WHAT THIS TASK INVOLVES:
Pick each line containing "text" out of the records.
***** RECORD EXTRACTS *****
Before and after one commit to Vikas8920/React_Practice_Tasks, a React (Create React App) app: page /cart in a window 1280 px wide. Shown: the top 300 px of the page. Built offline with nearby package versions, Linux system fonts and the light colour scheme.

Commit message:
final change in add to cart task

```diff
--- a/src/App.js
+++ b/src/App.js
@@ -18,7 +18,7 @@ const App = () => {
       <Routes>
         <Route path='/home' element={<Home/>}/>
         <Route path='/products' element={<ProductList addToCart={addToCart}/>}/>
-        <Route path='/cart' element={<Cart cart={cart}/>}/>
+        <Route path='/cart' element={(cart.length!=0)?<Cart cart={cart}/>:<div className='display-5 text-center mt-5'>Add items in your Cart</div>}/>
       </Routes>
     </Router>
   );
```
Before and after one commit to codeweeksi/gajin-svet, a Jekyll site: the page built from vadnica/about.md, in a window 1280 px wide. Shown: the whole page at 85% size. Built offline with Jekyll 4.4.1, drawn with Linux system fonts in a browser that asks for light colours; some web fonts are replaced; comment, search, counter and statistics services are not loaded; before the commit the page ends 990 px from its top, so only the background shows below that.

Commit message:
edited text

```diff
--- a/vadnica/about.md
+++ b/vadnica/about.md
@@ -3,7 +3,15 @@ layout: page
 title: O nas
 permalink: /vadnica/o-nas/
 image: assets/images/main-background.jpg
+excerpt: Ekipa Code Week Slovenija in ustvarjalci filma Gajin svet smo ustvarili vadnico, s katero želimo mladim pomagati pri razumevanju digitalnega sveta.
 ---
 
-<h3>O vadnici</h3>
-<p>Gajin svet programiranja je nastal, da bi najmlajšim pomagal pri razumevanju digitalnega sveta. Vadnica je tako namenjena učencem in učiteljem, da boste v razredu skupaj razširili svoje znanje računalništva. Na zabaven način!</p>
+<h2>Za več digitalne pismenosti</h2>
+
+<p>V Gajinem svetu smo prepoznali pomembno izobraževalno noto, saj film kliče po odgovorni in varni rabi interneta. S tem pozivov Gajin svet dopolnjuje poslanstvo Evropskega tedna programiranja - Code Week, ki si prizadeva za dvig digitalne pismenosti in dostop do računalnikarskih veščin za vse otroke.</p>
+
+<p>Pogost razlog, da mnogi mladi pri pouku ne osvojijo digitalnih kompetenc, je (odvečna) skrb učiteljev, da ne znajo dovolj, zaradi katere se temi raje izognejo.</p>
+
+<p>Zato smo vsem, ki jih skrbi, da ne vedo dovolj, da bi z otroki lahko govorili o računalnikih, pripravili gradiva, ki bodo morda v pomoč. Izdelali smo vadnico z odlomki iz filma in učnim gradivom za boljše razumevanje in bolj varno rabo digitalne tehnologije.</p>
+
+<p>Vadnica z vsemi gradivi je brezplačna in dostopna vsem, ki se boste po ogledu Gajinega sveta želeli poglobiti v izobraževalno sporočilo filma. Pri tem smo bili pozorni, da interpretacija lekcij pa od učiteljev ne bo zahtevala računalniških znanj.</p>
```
*****
TASK RESPONSE:
+        <Route path='/cart' element={(cart.length!=0)?<Cart cart={cart}/>:<div className='display-5 text-center mt-5'>Add items in your Cart</div>}/>
edited text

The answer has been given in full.